by Camille Cournoyer on October 20, 2016 - 8:54pm
Halloween is coming, meaning that frenetic research for the perfect costume might begin soon. However, racism and stereotypes are often spread through these disguises as many are unaware that these clothes provide of a bad representation of certain cultural groups.
The article “Freshers: is your fancy dress costume racist?” describes an example of implicit racism. Most people do not mean to harm when they disguise as a Native person, a cowboy or a Jamaican. However, they contribute to the spreading of stereotypes, which gradually become socially accepted. The population supports certain labels for the sake of humor. According to Nianias, these costumes are a form of cultural appropriation, which is a type of implicit racism. However, the author values intentions a lot. She argues that if one’s intention is to celebrate a culture rather that mocking it than wearing such disguises is acceptable. Nevertheless, I do not believe that intentions should be used to justify a fundamentally incorrect action. I believe that if a costume is unable to represent a certain group’s culture correctly, then implicit racism is reinforced. Indeed, the person wearing the costume might know he/she is spreading the wrong message, but chances are people who will admire the costume do not.

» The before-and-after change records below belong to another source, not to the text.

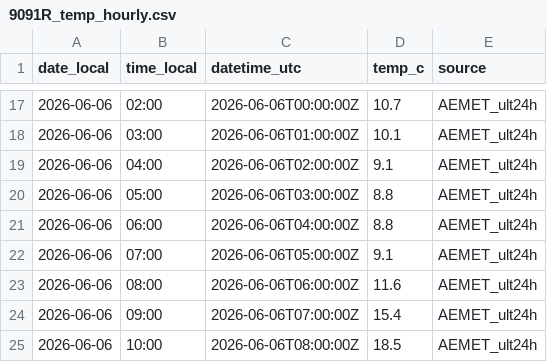
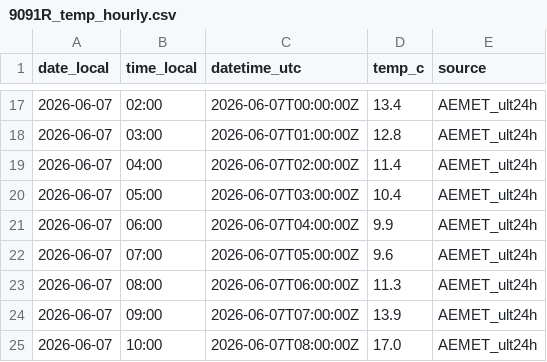
Before and after one commit to artcymap-ctrl/CALEFACCION, a CSV file: docs/data/9091R_temp_hourly.csv, drawn as a sheet; only a part is shown, gaps mark what is left out; the diff covers the shown part only.

```diff
--- a/docs/data/9091R_temp_hourly.csv
+++ b/docs/data/9091R_temp_hourly.csv
@@ -17,9 +17,9 @@ date_local,time_local,datetime_utc,temp_c,source
-2026-06-06,02:00,2026-06-06T00:00:00Z,10.7,AEMET_ult24h
-2026-06-06,03:00,2026-06-06T01:00:00Z,10.1,AEMET_ult24h
-2026-06-06,04:00,2026-06-06T02:00:00Z,9.1,AEMET_ult24h
-2026-06-06,05:00,2026-06-06T03:00:00Z,8.8,AEMET_ult24h
-2026-06-06,06:00,2026-06-06T04:00:00Z,8.8,AEMET_ult24h
-2026-06-06,07:00,2026-06-06T05:00:00Z,9.1,AEMET_ult24h
-2026-06-06,08:00,2026-06-06T06:00:00Z,11.6,AEMET_ult24h
-2026-06-06,09:00,2026-06-06T07:00:00Z,15.4,AEMET_ult24h
-2026-06-06,10:00,2026-06-06T08:00:00Z,18.5,AEMET_ult24h
+2026-06-07,02:00,2026-06-07T00:00:00Z,13.4,AEMET_ult24h
+2026-06-07,03:00,2026-06-07T01:00:00Z,12.8,AEMET_ult24h
+2026-06-07,04:00,2026-06-07T02:00:00Z,11.4,AEMET_ult24h
+2026-06-07,05:00,2026-06-07T03:00:00Z,10.4,AEMET_ult24h
+2026-06-07,06:00,2026-06-07T04:00:00Z,9.9,AEMET_ult24h
+2026-06-07,07:00,2026-06-07T05:00:00Z,9.6,AEMET_ult24h
+2026-06-07,08:00,2026-06-07T06:00:00Z,11.3,AEMET_ult24h
+2026-06-07,09:00,2026-06-07T07:00:00Z,13.9,AEMET_ult24h
+2026-06-07,10:00,2026-06-07T08:00:00Z,17.0,AEMET_ult24h
```
Also changed, not shown: 45 edited cells elsewhere in this file, docs/data/9091R_temp_history.csv.
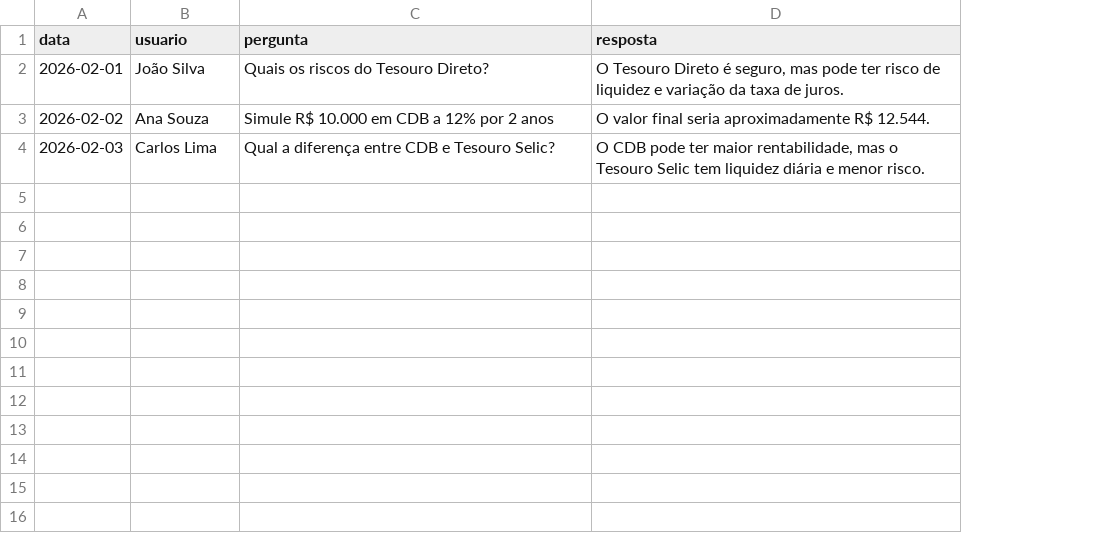
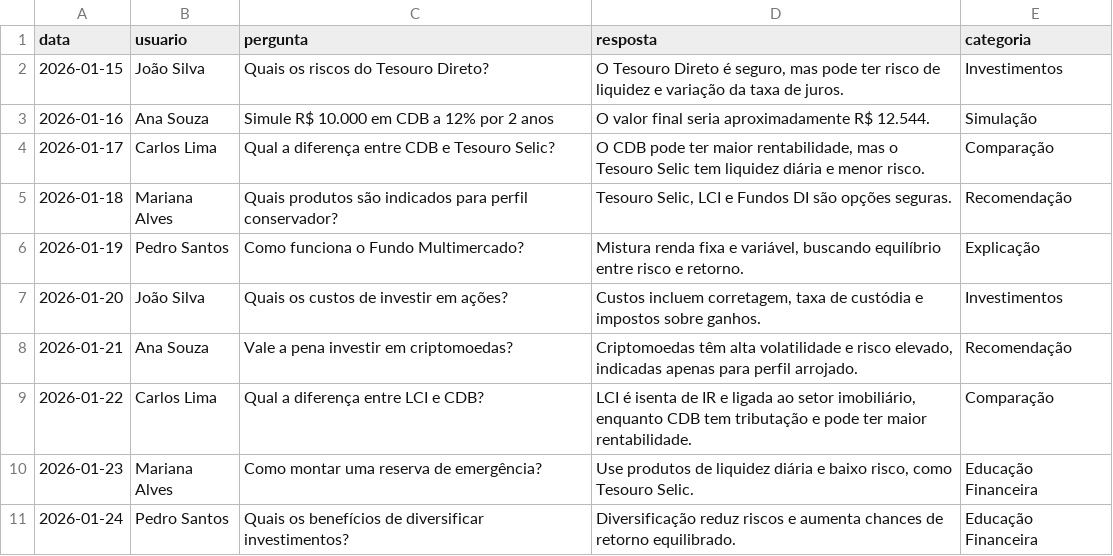
Before and after one commit to mago-cmd/dio-lab-bia-do-futuro, a CSV file: data/historico_atendimento.csv, drawn as a sheet; the diff names each change by its address in the sheet, - before the commit and + after, or states it on an @@ line.

Commit message:
Update historico_atendimento.csv

```diff
--- a/data/historico_atendimento.csv
+++ b/data/historico_atendimento.csv
+column E (categoria), rows 2-4: Investimentos | Simulação | Comparação
-A2 (data): 2026-02-01
+A2 (data): 2026-01-15
-A3 (data): 2026-02-02
+A3 (data): 2026-01-16
-A4 (data): 2026-02-03
+A4 (data): 2026-01-17
+row 5: 2026-01-18 | Mariana Alves | Quais produtos são indicados para perfil conservador? | Tesouro Selic, LCI e Fundos DI são opções seguras. | Recomendação
+row 6: 2026-01-19 | Pedro Santos | Como funciona o Fundo Multimercado? | Mistura renda fixa e variável, buscando equilíbrio entre risco e retorno. | Explicação
+row 7: 2026-01-20 | João Silva | Quais os custos de investir em ações? | Custos incluem corretagem, taxa de custódia e impostos sobre ganhos. | Investimentos
+row 8: 2026-01-21 | Ana Souza | Vale a pena investir em criptomoedas? | Criptomoedas têm alta volatilidade e risco elevado, indicadas apenas para perfil arrojado. | Recomendação
+row 9: 2026-01-22 | Carlos Lima | Qual a diferença entre LCI e CDB? | LCI é isenta de IR e ligada ao setor imobiliário, enquanto CDB tem tributação e pode ter maior rentabilidade. | Comparação
+row 10: 2026-01-23 | Mariana Alves | Como montar uma reserva de emergência? | Use produtos de liquidez diária e baixo risco, como Tesouro Selic. | Educação Financeira
+row 11: 2026-01-24 | Pedro Santos | Quais os benefícios de diversificar investimentos? | Diversificação reduz riscos e aumenta chances de retorno equilibrado. | Educação Financeira
```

The article and the author’s arguments remind me of the desire I had to disguise as a Native American for Halloween when I was 10 years old. To me, wearing such an outfit represented a way to publicly show my profound interest for this culture. Halloween was a perfect occasion to do so as I could not have dressed that way at school. Therefore, here I was, on October 31st, very proud to wear a suede dress and a headband with a red feather. Many years later, when I was 15 years old, I went on a trip in northern Canada and in Alaska. I still remember the first time we met a Native person who taught us traditional dance. When he entered the room, I was surprised to see him wear a pair of jeans. As the trip went on and we met more Native people, I realized that the image I was given of Native Americans as I grew up was inappropriate. The members of this cultural group are romanticized into characters whose habits did not evolve through time and I once contributed to the reinforcement of these stereotypes. Furthermore, a Native men told us that the designs on Halloween costumes do not signify anything, while the ones on their traditional clothes all have an important meaning. I came to the conclusion that wearing these clothes cannot be a way to demonstrate one’s appreciation of a culture. The representation we make of their nation is disrespectful. Nowadays, if people want to dress like modern Native Americans, all they have to do is to wear their common clothes.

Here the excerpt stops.